··· Material supplied ···

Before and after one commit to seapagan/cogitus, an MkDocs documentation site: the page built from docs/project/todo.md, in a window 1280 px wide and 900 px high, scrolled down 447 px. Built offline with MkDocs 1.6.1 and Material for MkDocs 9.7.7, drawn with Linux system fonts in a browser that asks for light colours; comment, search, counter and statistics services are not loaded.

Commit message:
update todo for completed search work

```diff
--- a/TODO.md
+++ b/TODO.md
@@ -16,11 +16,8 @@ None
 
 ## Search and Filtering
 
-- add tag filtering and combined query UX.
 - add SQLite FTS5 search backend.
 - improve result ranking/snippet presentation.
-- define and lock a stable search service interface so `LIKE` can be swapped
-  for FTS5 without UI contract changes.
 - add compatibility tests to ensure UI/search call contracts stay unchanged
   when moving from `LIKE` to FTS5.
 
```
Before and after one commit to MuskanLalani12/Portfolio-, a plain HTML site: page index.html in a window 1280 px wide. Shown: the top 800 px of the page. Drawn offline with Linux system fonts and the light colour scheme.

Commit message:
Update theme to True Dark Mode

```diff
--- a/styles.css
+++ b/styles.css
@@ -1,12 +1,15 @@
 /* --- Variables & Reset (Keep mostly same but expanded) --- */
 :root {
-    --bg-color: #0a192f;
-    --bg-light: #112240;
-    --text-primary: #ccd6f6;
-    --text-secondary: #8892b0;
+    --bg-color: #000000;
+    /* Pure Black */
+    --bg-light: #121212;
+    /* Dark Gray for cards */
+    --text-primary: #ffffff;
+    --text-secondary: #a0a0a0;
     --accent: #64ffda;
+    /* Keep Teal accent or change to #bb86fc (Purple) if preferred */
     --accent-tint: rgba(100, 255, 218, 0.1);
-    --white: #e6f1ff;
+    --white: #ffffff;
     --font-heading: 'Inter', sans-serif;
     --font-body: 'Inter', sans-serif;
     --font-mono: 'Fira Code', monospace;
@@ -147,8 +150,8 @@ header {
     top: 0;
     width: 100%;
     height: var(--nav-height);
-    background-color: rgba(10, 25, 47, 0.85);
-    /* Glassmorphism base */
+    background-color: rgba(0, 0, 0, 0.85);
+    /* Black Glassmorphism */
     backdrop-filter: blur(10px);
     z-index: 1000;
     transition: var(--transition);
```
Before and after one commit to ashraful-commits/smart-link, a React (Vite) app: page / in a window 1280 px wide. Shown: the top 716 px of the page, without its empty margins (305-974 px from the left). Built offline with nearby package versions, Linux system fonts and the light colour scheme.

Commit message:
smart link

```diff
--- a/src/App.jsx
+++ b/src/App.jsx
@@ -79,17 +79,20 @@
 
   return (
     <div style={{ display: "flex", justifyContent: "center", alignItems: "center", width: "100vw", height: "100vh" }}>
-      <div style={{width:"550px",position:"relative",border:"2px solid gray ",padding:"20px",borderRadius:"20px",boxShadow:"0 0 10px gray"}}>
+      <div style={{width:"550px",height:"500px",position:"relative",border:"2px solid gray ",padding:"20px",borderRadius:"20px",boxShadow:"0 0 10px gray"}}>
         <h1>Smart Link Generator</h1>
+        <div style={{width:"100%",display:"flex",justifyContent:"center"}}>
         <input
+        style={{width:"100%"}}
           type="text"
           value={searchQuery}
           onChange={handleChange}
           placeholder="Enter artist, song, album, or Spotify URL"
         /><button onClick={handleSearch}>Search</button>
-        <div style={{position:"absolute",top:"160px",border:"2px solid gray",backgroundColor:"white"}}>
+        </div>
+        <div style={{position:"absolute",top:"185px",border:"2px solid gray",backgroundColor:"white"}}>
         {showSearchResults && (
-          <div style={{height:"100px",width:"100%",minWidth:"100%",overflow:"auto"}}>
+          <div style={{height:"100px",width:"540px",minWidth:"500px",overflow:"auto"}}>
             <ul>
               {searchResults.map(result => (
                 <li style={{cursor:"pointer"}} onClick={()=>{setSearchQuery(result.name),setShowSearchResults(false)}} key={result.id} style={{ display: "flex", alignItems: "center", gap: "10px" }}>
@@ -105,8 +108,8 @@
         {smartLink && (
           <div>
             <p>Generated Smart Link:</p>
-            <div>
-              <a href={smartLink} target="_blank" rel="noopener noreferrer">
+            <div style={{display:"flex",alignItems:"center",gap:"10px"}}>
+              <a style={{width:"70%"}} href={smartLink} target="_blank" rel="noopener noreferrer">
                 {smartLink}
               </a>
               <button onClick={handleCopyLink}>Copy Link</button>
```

···

Problem to work on: Would you copy the data exactly as shown above?

Answer area:
Before and after one commit to seapagan/cogitus, an MkDocs documentation site: the page built from docs/project/todo.md, in a window 1280 px wide and 900 px high, scrolled down 447 px. Built offline with MkDocs 1.6.1 and Material for MkDocs 9.7.7, drawn with Linux system fonts in a browser that asks for light colours; comment, search, counter and statistics services are not loaded.

Commit message:
update todo for completed search work

```diff
--- a/TODO.md
+++ b/TODO.md
@@ -16,11 +16,8 @@ None
 
 ## Search and Filtering
 
-- add tag filtering and combined query UX.
 - add SQLite FTS5 search backend.
 - improve result ranking/snippet presentation.
-- define and lock a stable search service interface so `LIKE` can be swapped
-  for FTS5 without UI contract changes.
 - add compatibility tests to ensure UI/search call contracts stay unchanged
   when moving from `LIKE` to FTS5.
 
```
Before and after one commit to MuskanLalani12/Portfolio-, a plain HTML site: page index.html in a window 1280 px wide. Shown: the top 800 px of the page. Drawn offline with Linux system fonts and the light colour scheme.

Commit message:
Update theme to True Dark Mode

```diff
--- a/styles.css
+++ b/styles.css
@@ -1,12 +1,15 @@
 /* --- Variables & Reset (Keep mostly same but expanded) --- */
 :root {
-    --bg-color: #0a192f;
-    --bg-light: #112240;
-    --text-primary: #ccd6f6;
-    --text-secondary: #8892b0;
+    --bg-color: #000000;
+    /* Pure Black */
+    --bg-light: #121212;
+    /* Dark Gray for cards */
+    --text-primary: #ffffff;
+    --text-secondary: #a0a0a0;
     --accent: #64ffda;
+    /* Keep Teal accent or change to #bb86fc (Purple) if preferred */
     --accent-tint: rgba(100, 255, 218, 0.1);
-    --white: #e6f1ff;
+    --white: #ffffff;
     --font-heading: 'Inter', sans-serif;
     --font-body: 'Inter', sans-serif;
     --font-mono: 'Fira Code', monospace;
@@ -147,8 +150,8 @@ header {
     top: 0;
     width: 100%;
     height: var(--nav-height);
-    background-color: rgba(10, 25, 47, 0.85);
-    /* Glassmorphism base */
+    background-color: rgba(0, 0, 0, 0.85);
+    /* Black Glassmorphism */
     backdrop-filter: blur(10px);
     z-index: 1000;
     transition: var(--transition);
```
Before and after one commit to ashraful-commits/smart-link, a React (Vite) app: page / in a window 1280 px wide. Shown: the top 716 px of the page, without its empty margins (305-974 px from the left). Built offline with nearby package versions, Linux system fonts and the light colour scheme.

Commit message:
smart link

```diff
--- a/src/App.jsx
+++ b/src/App.jsx
@@ -79,17 +79,20 @@
 
   return (
     <div style={{ display: "flex", justifyContent: "center", alignItems: "center", width: "100vw", height: "100vh" }}>
-      <div style={{width:"550px",position:"relative",border:"2px solid gray ",padding:"20px",borderRadius:"20px",boxShadow:"0 0 10px gray"}}>
+      <div style={{width:"550px",height:"500px",position:"relative",border:"2px solid gray ",padding:"20px",borderRadius:"20px",boxShadow:"0 0 10px gray"}}>
         <h1>Smart Link Generator</h1>
+        <div style={{width:"100%",display:"flex",justifyContent:"center"}}>
         <input
+        style={{width:"100%"}}
           type="text"
           value={searchQuery}
           onChange={handleChange}
           placeholder="Enter artist, song, album, or Spotify URL"
         /><button onClick={handleSearch}>Search</button>
-        <div style={{position:"absolute",top:"160px",border:"2px solid gray",backgroundColor:"white"}}>
+        </div>
+        <div style={{position:"absolute",top:"185px",border:"2px solid gray",backgroundColor:"white"}}>
         {showSearchResults && (
-          <div style={{height:"100px",width:"100%",minWidth:"100%",overflow:"auto"}}>
+          <div style={{height:"100px",width:"540px",minWidth:"500px",overflow:"auto"}}>
             <ul>
               {searchResults.map(result => (
                 <li style={{cursor:"pointer"}} onClick={()=>{setSearchQuery(result.name),setShowSearchResults(false)}} key={result.id} style={{ display: "flex", alignItems: "center", gap: "10px" }}>
@@ -105,8 +108,8 @@
         {smartLink && (
           <div>
             <p>Generated Smart Link:</p>
-            <div>
-              <a href={smartLink} target="_blank" rel="noopener noreferrer">
+            <div style={{display:"flex",alignItems:"center",gap:"10px"}}>
+              <a style={{width:"70%"}} href={smartLink} target="_blank" rel="noopener noreferrer">
                 {smartLink}
               </a>
               <button onClick={handleCopyLink}>Copy Link</button>
```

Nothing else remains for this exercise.